Assignment ->
Pull out every line below that contains the word "Product".

Exercise inputs ->
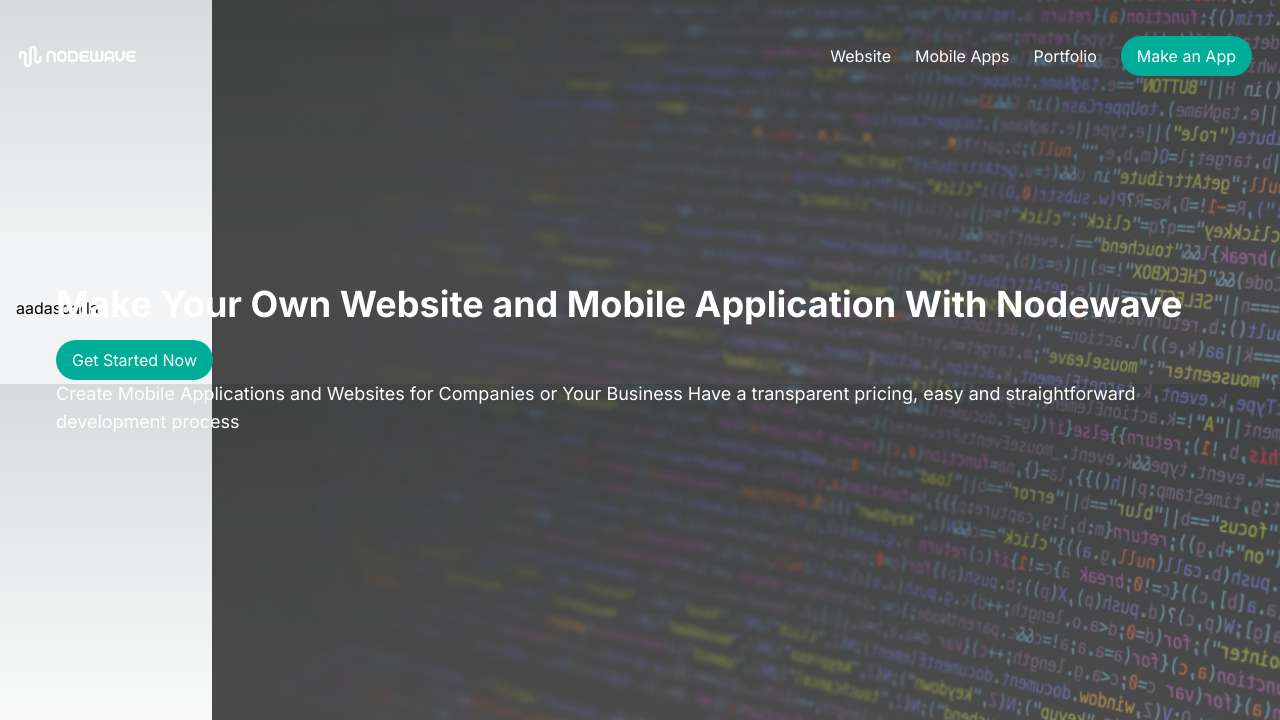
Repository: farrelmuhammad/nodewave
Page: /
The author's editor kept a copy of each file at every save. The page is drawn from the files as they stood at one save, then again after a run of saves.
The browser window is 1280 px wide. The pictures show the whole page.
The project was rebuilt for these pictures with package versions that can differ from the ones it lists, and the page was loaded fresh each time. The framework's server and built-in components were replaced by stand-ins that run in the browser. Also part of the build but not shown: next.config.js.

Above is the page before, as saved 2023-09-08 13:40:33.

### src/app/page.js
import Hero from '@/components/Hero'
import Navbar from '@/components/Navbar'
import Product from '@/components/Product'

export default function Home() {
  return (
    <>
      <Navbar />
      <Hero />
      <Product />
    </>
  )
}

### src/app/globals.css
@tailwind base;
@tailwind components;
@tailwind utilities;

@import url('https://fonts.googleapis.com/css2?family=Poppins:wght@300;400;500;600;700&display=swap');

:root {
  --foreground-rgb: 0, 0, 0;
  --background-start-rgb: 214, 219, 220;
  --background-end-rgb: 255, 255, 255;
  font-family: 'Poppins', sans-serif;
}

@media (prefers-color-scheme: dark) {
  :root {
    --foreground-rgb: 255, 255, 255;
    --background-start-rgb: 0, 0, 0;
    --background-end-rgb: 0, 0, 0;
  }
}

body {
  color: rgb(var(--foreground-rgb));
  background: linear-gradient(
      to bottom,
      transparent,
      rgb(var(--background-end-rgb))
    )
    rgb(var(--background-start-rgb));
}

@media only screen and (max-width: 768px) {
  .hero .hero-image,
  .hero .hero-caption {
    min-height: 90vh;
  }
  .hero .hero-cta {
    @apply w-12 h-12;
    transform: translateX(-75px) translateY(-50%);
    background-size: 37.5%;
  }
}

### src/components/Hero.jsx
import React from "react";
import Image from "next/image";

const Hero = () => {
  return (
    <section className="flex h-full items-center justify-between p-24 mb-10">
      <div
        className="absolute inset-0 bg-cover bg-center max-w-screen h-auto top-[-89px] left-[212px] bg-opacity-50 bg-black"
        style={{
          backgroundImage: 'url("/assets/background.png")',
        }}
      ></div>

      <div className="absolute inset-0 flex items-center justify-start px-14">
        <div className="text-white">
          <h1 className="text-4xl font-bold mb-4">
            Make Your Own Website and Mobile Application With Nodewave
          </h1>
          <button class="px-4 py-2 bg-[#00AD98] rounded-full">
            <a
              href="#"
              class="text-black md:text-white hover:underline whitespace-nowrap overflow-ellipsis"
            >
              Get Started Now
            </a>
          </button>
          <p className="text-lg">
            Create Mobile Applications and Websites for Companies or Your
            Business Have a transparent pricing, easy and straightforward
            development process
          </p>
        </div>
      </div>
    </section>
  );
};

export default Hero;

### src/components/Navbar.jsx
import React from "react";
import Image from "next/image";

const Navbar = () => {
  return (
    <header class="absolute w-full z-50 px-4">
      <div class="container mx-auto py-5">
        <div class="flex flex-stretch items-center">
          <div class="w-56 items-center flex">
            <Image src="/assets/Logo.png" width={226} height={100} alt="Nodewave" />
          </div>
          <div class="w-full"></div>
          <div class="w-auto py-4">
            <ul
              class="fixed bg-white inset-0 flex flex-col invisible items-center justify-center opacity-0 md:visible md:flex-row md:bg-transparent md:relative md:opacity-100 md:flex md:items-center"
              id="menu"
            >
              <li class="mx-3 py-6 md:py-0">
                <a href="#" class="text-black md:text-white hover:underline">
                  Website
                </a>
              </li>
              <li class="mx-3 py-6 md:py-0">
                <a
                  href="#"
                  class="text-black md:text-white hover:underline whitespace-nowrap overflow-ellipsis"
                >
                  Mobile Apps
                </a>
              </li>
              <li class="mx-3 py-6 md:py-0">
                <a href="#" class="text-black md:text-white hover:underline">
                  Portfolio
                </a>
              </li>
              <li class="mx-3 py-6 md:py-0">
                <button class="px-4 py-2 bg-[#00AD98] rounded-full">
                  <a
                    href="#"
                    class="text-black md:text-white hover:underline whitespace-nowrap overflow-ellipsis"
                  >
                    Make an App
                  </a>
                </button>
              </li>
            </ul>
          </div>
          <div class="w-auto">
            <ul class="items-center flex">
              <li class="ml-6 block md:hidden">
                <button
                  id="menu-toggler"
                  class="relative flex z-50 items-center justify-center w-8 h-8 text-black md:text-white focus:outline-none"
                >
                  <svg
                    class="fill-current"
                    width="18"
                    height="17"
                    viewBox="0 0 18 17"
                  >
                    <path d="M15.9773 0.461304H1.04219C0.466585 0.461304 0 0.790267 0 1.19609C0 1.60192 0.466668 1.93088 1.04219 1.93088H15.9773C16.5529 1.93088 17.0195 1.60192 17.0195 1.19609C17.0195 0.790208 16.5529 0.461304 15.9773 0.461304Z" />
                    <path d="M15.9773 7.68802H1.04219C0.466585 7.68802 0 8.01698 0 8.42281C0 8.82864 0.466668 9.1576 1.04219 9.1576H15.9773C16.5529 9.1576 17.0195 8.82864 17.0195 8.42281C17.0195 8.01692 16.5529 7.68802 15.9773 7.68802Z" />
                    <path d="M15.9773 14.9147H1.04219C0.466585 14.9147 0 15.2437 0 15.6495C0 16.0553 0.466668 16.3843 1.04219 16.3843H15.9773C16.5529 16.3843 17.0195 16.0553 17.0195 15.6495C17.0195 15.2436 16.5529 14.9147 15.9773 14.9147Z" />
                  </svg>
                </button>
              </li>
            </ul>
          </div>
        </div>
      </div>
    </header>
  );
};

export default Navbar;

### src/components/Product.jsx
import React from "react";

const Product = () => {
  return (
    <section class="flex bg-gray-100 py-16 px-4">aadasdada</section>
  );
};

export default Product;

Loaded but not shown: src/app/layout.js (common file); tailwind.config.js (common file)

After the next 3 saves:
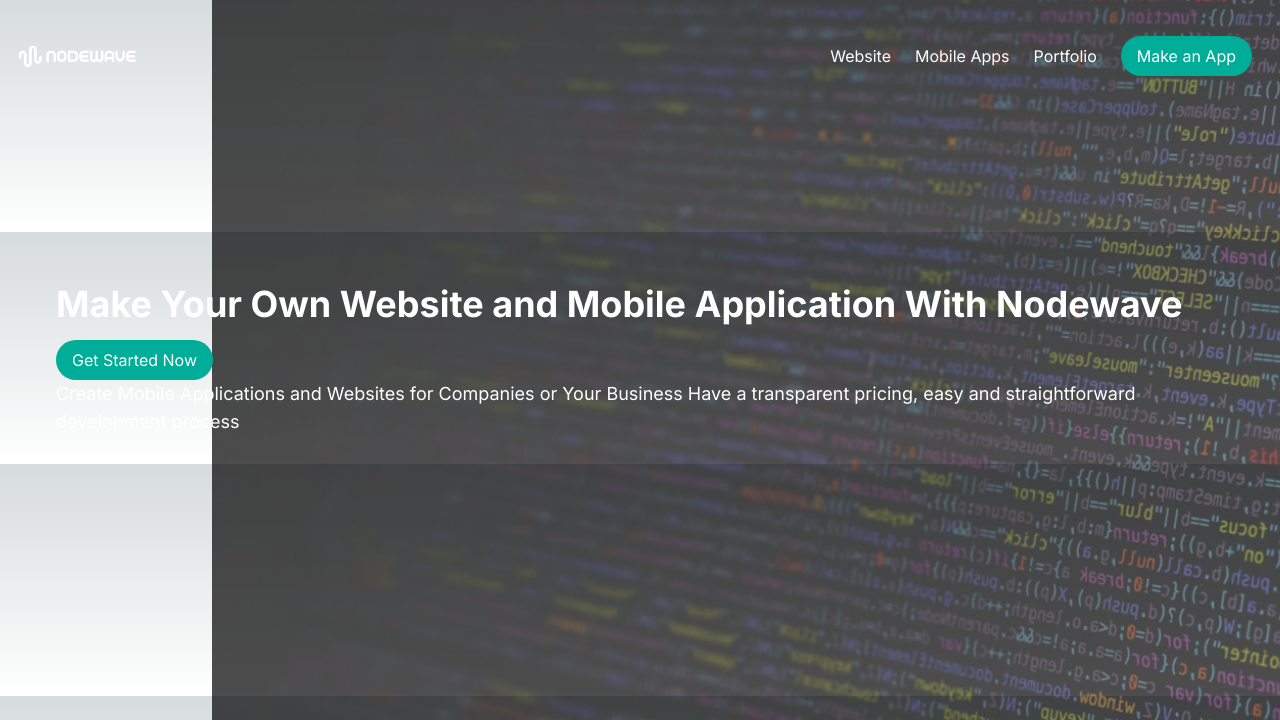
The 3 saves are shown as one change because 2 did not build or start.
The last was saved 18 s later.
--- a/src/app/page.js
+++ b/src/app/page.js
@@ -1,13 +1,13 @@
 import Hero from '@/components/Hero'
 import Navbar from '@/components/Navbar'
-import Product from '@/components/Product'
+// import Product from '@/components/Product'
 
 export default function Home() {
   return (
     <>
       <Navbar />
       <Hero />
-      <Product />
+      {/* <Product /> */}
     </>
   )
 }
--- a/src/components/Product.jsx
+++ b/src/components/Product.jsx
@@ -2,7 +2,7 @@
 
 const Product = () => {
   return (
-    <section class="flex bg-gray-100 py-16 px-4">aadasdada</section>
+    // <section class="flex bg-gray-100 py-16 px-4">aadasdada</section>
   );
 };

Reply to the task ->
import Product from '@/components/Product'
      <Product />
### src/components/Product.jsx
const Product = () => {
export default Product;
-import Product from '@/components/Product'
+// import Product from '@/components/Product'
-      <Product />
+      {/* <Product /> */}
--- a/src/components/Product.jsx
+++ b/src/components/Product.jsx
 const Product = () => {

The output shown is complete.